The Battle of Hill 70 was a 10-day Canadian Corps victory in the First World War that came at a terrible cost to both sides.
It began on Aug. 15, 1917, and by the end of the first day alone, 1,056 Canadians had been killed, 2,432 wounded and 39 taken prisoner. Lieutenant-General Arthur Currie had taken command of Canadian Corps in June, after the Battle of Vimy Ridge. He was ordered to take Lens, a French coal mining town that had been a German stronghold since 1914. But he believed capturing and fortifying Hill 70 was a necessary first step.
Currie’s commanders hoped the battle would not only draw German attention away from the Battle of Passchendaele, which had started at the end of July, but also inflict heavy casualties that would impede the enemy’s ability to provide reinforcements.
Just as at Vimy four months earlier, Currie meticulously prepared his troops for the battle to wrest the vantage point from the Germans.Prior to the attack, 800,000 shells were fired on German lines. At the start of the battle, under cover of smoke, the Canadians advanced behind a creeping barrage, overtaking one machine-gun post after another.
It was brutal work done in a poisonous fog, for both sides employed gas. The Canadians came up against mustard gas for the first time. Unable to see, Canadian gunners doffed their gas masks, exposing themselves to burned lungs, blistered flesh and blinding.
Although he intended to go on to liberate Lens, Currie first ordered the immediate fortification of the newly won ground, preparations that kept the hill in Canadian hands despite 21 counterattacks.
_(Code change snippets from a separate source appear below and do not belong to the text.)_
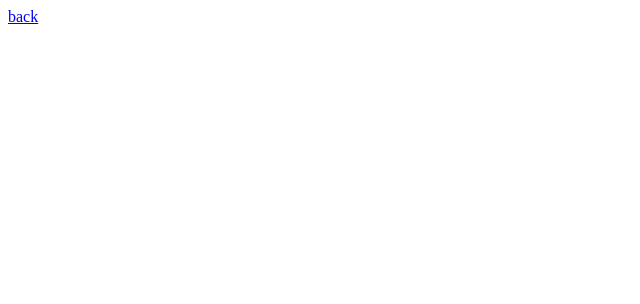
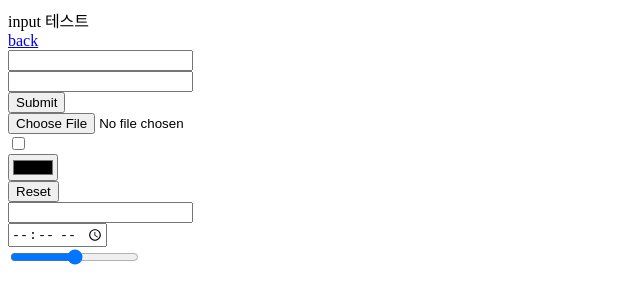
Before and after one commit to swk3087/and, a plain HTML site: page test.html in a window 1280 px wide. Shown: the whole page, without its empty margins (0-640 px from the left). Drawn offline with Linux system fonts and the light colour scheme.

Commit message:
Add files via upload

```diff
--- a/test.html
+++ b/test.html
@@ -5,6 +5,17 @@
     <title>test</title>
 </head>
 <body>
-    <a href="index.html">back</a>
+    input 테스트</br>
+    <a href="index.html">back</a></br>
+    <input type="password"></br>
+    <input type="text"></br>
+    <input type="submit"></br>
+    <input type="file"></br>
+    <input type="checkbox"></br>
+    <input type="color"></br>
+    <input type="reset"></br>
+    <input type="url"></br>
+    <input type="time"></br>
+    <input type="range"></br>
 </body>
 </html>
```
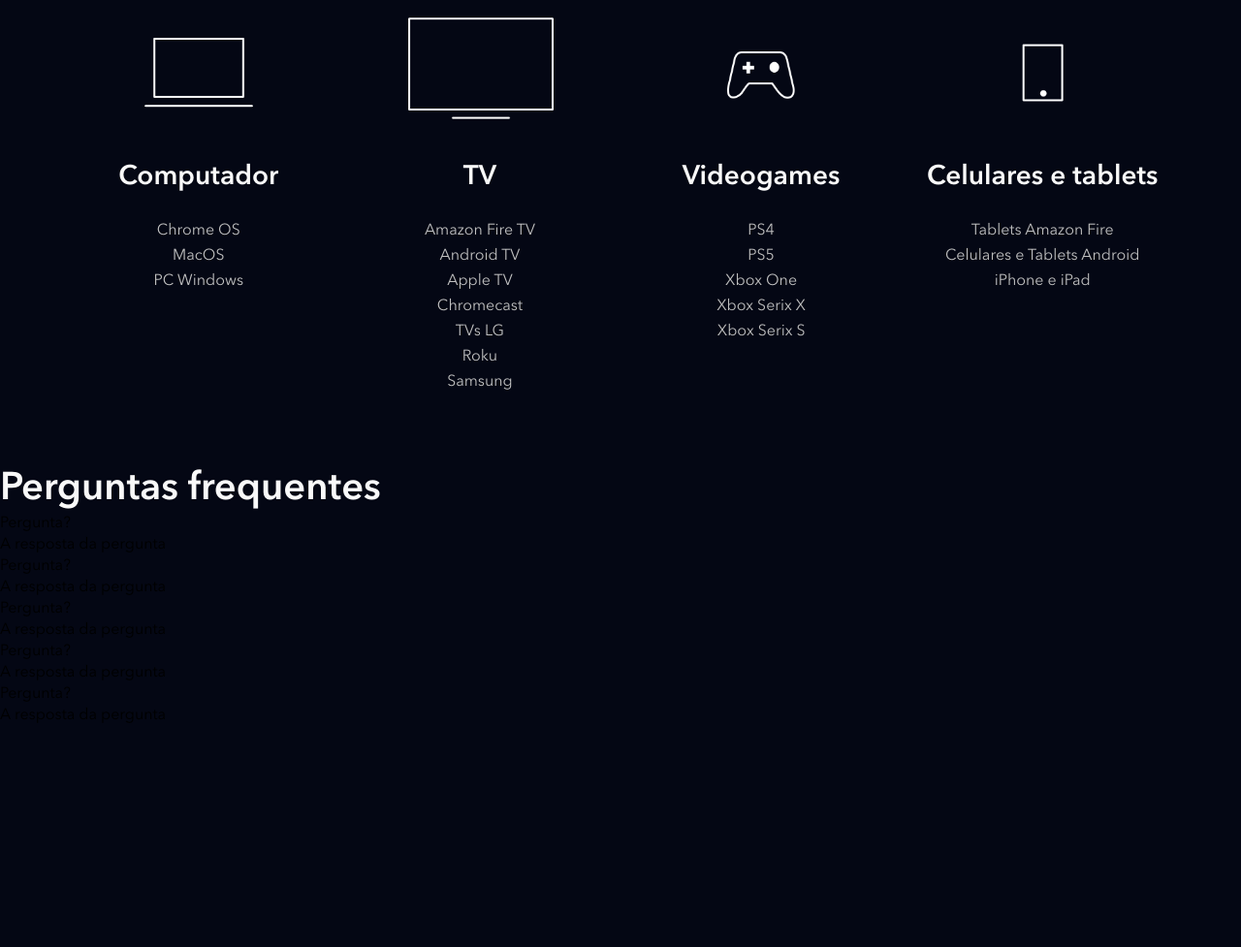
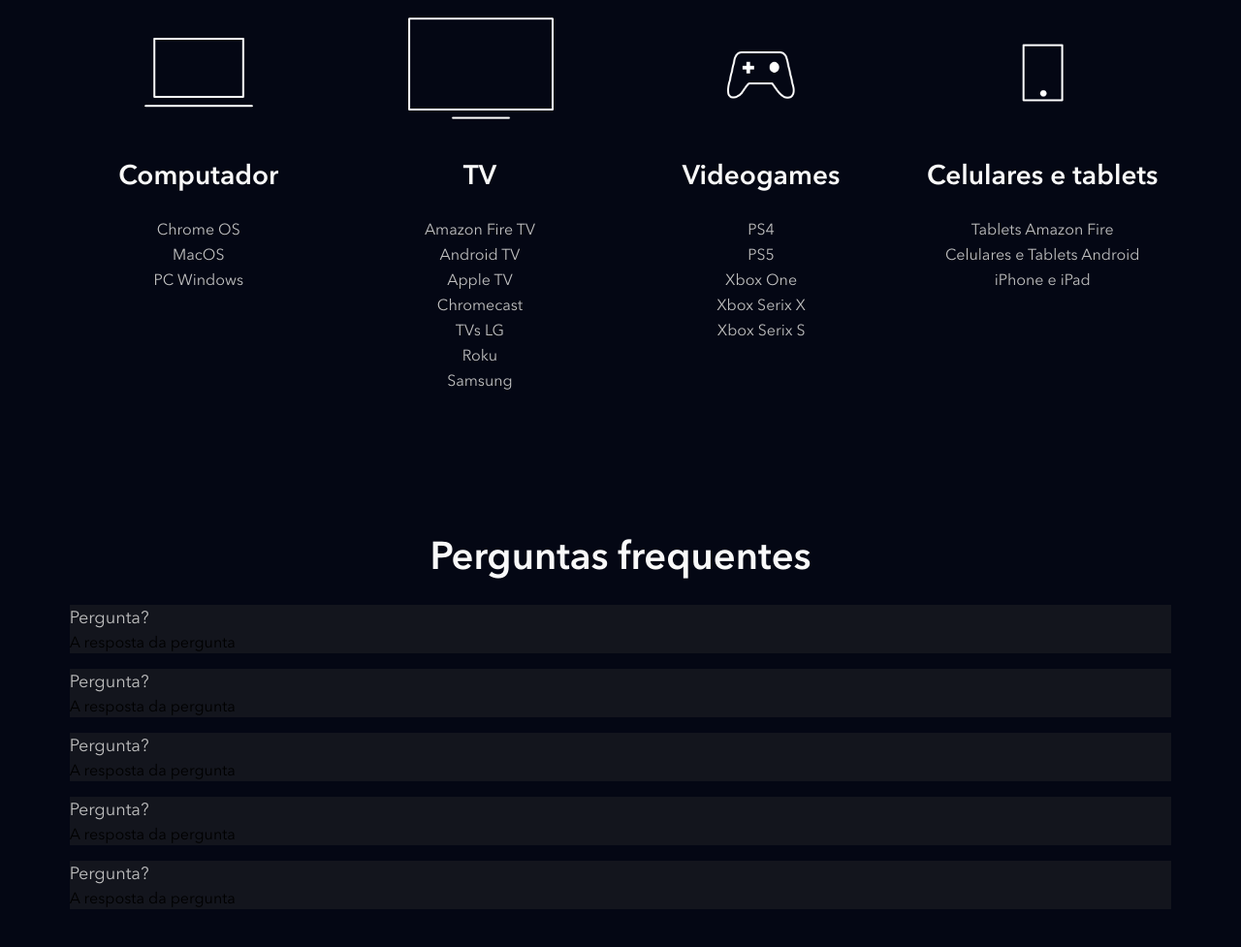
Before and after one commit to robsonwssantos/clone_disney_plus, a website: page index.html in a window 1280 px wide. Shown: the part 3889-4866 px from the top of the page at 97% size. Before the commit the page ends 4637 px from the top, so only its background shows below. Drawn offline with nearby package versions, Linux system fonts and the light colour scheme; files that its build step writes are made by us from their sources; files whose address does not match are found by name.

Commit message:
atualizações

```diff
--- a/index.html
+++ b/index.html
@@ -221,7 +221,7 @@
         <h2 class="title">Perguntas frequentes</h2>
         <ul class="faq__questions">
             <li class="faq__questions__item">
-                <div class="faq__question__item__question">
+                <div class="faq__question__item__question text--big">
                     Pergunta?
                 </div>
                 <div class="faq__question__item__answer">
@@ -229,7 +229,7 @@
                 </div>
             </li>
             <li class="faq__questions__item">
-                <div class="faq__question__item__question">
+                <div class="faq__question__item__question text--big">
                     Pergunta?
                 </div>
                 <div class="faq__question__item__answer">
@@ -237,7 +237,7 @@
                 </div>
             </li>
             <li class="faq__questions__item">
-                <div class="faq__question__item__question">
+                <div class="faq__question__item__question text--big">
                     Pergunta?
                 </div>
                 <div class="faq__question__item__answer">
@@ -245,7 +245,7 @@
                 </div>
             </li>
             <li class="faq__questions__item">
-                <div class="faq__question__item__question">
+                <div class="faq__question__item__question text--big">
                     Pergunta?
                 </div>
                 <div class="faq__question__item__answer">
@@ -253,7 +253,7 @@
                 </div>
             </li>
             <li class="faq__questions__item">
-                <div class="faq__question__item__question">
+                <div class="faq__question__item__question text--big">
                     Pergunta?
                 </div>
                 <div class="faq__question__item__answer">
--- a/src/styles/_faq.scss
+++ b/src/styles/_faq.scss
@@ -1 +1,34 @@
-.faq
+.faq {
+    padding: 5.6vw;
+
+
+    h2 {
+        text-align: center;
+        margin-bottom: 24px;
+    }
+
+    &__questions {
+
+        &__item {
+            background-color: #13151d;
+            margin-bottom: 16px;
+
+
+            &__question {
+                color:#fff;
+                font-size: 20px;
+                padding: 24px;
+                display: block;
+                cursor: pointer;
+
+                &::before{
+                    content: "-";
+                }
+            }
+
+            &__answer {
+                padding: 24px;
+            }
+        }
+    }
+}
--- a/src/styles/main.scss
+++ b/src/styles/main.scss
@@ -3,6 +3,7 @@
 @use 'shows';
 @use 'plans';
 @use 'available-devices';
+@use 'faq';
 
 @font-face {
     font-family: Avenir;
```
German reserve forces were sent in, foiling the Allies’ plans and upping the casualty count. By Aug. 25, about 9,000 Canadians had been killed or wounded, including 3,300 at Lens, along with as many as 15,000 Germans.Six Canadians were awarded Victoria Crosses for their work at Hill 70 and in the capture of Lens. One went to Ukrainian immigrant acting Corporal Filip Konowal, whose citation reads, “This non-commissioned officer alone killed 16 of the enemy, and during two days’ actual fighting carried on continuously his good work until severely wounded.” Another went to Private Michael O’Rourke of the 7th Battalion, who brought out wounded for almost three continuous days, all the while in imminent danger.